CHICAGO – If you can remember the 1990s outside of childhood, you are in the glow of middle age, so congratulations. The Brown Paper Box Co. theater ensemble takes us back to those thrilling days of yesteryear with “Spike Heels,” a relationship comedy centering on the co-mingling antics of two couples, with a slight nod toward George Bernard Shaw and the play “Pygmalion” (or its musical counterpart, “My Fair Lady”).
Film Review: Ballet is a Fierce, Youthful Art in ‘First Position’
CHICAGO – In general, one of the essential rites of passage for girls in childhood are ballet lessons and costumed recitals.
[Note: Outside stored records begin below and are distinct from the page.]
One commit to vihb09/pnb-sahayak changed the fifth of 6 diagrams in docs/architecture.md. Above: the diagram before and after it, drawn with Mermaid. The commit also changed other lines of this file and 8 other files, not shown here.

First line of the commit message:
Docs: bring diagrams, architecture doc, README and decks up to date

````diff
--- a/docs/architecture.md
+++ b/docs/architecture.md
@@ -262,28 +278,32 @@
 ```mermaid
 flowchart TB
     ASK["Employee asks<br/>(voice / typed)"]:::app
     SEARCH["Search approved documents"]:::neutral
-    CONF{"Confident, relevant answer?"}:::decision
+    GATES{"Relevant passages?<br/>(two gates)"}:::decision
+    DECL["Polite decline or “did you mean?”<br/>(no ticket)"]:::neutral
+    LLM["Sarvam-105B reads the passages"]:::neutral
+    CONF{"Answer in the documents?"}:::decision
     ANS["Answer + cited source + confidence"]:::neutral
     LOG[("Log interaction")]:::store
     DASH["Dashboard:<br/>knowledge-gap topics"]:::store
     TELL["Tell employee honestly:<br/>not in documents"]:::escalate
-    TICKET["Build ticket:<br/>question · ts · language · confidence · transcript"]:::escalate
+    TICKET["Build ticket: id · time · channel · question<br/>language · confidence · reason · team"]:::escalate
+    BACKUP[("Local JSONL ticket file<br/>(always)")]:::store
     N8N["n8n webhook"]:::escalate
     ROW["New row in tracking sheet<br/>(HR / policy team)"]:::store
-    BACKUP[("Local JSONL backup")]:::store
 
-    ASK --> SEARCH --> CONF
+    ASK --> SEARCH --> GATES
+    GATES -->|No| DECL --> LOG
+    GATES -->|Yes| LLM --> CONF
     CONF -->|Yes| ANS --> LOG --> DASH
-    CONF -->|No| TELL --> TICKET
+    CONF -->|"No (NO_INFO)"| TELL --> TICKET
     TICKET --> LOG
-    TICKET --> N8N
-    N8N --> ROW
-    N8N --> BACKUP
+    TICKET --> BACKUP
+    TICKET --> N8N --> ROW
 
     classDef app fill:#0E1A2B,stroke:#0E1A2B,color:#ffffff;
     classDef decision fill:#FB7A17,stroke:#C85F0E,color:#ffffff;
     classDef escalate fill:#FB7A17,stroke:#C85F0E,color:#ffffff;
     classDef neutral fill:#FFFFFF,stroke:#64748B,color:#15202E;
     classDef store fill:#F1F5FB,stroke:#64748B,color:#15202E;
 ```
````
What about those exceptional talents who stick with the art? Director Bess Kargman creates a documentary about the elite youth within the beauty and truth of the dance, “First Position.”
The title refers to the stance that every new ballet student learns, and in Kargman’s document, symbolizes the career beginnings of the cream of the youth crop. No matter what your opinion or connection to the art form is, this film enhances the appreciation of the hard work and dedication that these children endure. There are several surprises, with both the expected stereotypes and outside-the-box participants. Everything is beautiful at the ballet.
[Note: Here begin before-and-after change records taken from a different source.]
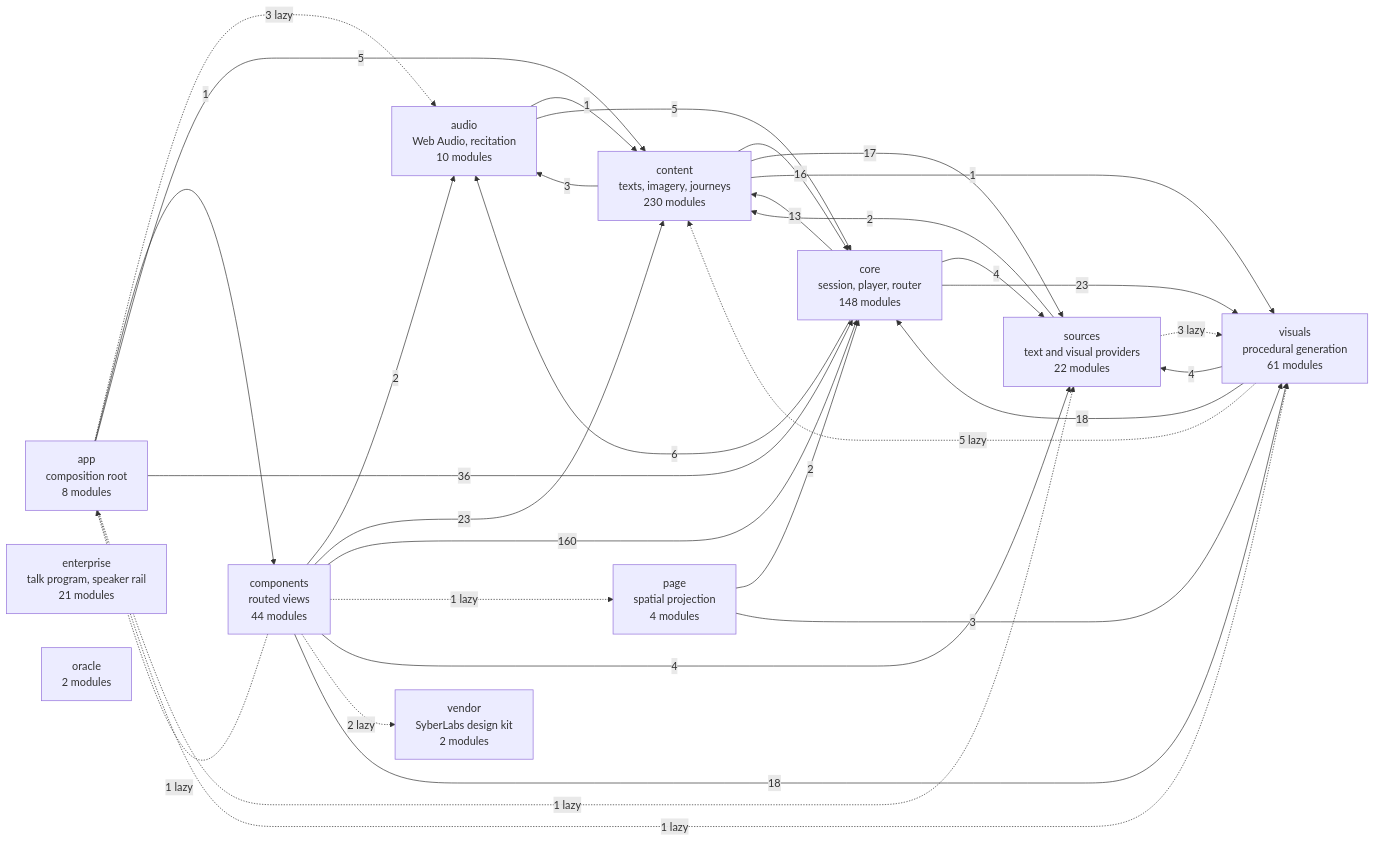
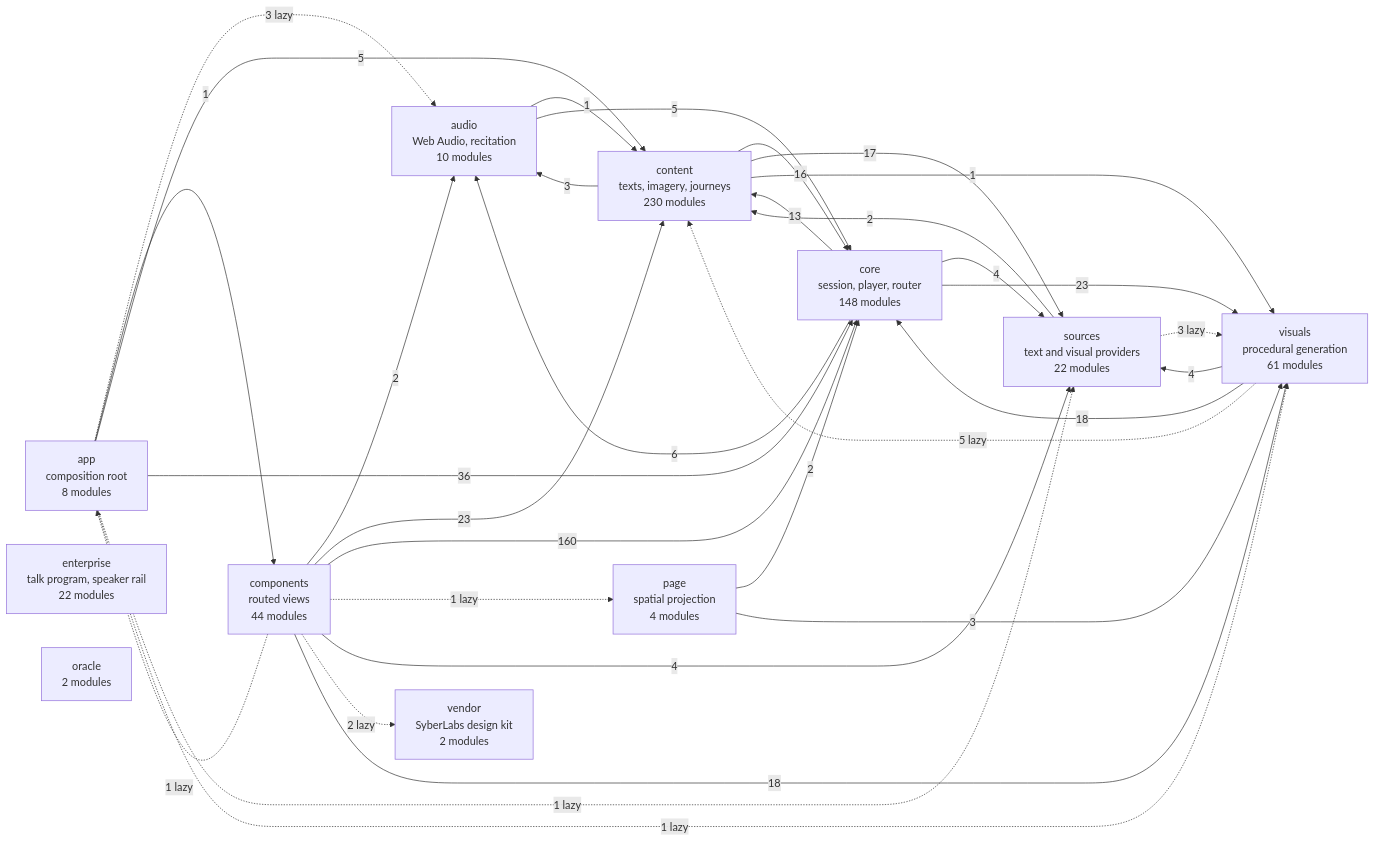
Before and after one commit to SyberLabs/RISE: the diagram in docs/specs/ARCHITECTURE.md, drawn with Mermaid. The commit also changed other lines of this file and 1 other file, not shown here.

````diff
--- a/docs/specs/ARCHITECTURE.md
+++ b/docs/specs/ARCHITECTURE.md
@@ -160,46 +160,46 @@
 ```mermaid
 flowchart LR
     app["app<br/>composition root<br/>8 modules"]
     audio["audio<br/>Web Audio, recitation<br/>10 modules"]
     components["components<br/>routed views<br/>44 modules"]
     content["content<br/>texts, imagery, journeys<br/>230 modules"]
     core["core<br/>session, player, router<br/>148 modules"]
-    enterprise["enterprise<br/>talk program, speaker rail<br/>21 modules"]
+    enterprise["enterprise<br/>talk program, speaker rail<br/>22 modules"]
     oracle["oracle<br/>2 modules"]
     page["page<br/>spatial projection<br/>4 modules"]
     sources["sources<br/>text and visual providers<br/>22 modules"]
     vendor["vendor<br/>SyberLabs design kit<br/>2 modules"]
     visuals["visuals<br/>procedural generation<br/>61 modules"]
 
     app -.-> |3 lazy| audio
     app --> |1| components
     app --> |5| content
     app --> |36| core
     app -.-> |1 lazy| sources
     app -.-> |1 lazy| visuals
     audio --> |1| content
     audio --> |5| core
     components -.-> |1 lazy| app
     components --> |2| audio
     components --> |23| content
     components --> |160| core
     components -.-> |1 lazy| page
     components --> |4| sources
     components -.-> |2 lazy| vendor
     components --> |18| visuals
     content --> |3| audio
     content --> |16| core
     content --> |17| sources
     content --> |1| visuals
     core --> |6| audio
     core --> |13| content
     core --> |4| sources
     core --> |23| visuals
     page --> |2| core
     page --> |3| visuals
     sources --> |2| content
     sources -.-> |3 lazy| visuals
     visuals -.-> |5 lazy| content
     visuals --> |18| core
     visuals --> |4| sources
 ```
````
Kargman follows six different competitors in the prestigious Youth America Grand Prix, which focuses on ballet dancers ages 9-19. There are types that are expected – the intensity of a parent who accommodates and sacrifices, the instructor taskmaster in the studio and the hours of obsessive rehearsal. But when the individual kids are spotlighted, a new truth emerges. Life has a different path for these talents, and each journey has an artistic interpretation within it.
There are ballets types that might be assumed, upper middle class kids who have the luck of time and resources to indulge in the art, but the best part of the film is the unexpected. There is the war orphan whose odds of being in ballet were nil at her birth, and the teenager from South America who is dancing for a better life. All of the dancers are shown as normal kids, with normal kid activities and innocence, which becomes apparent. But when that music starts and the first position is realized, the artist within the child is born.
Photo credit: Sundance Selects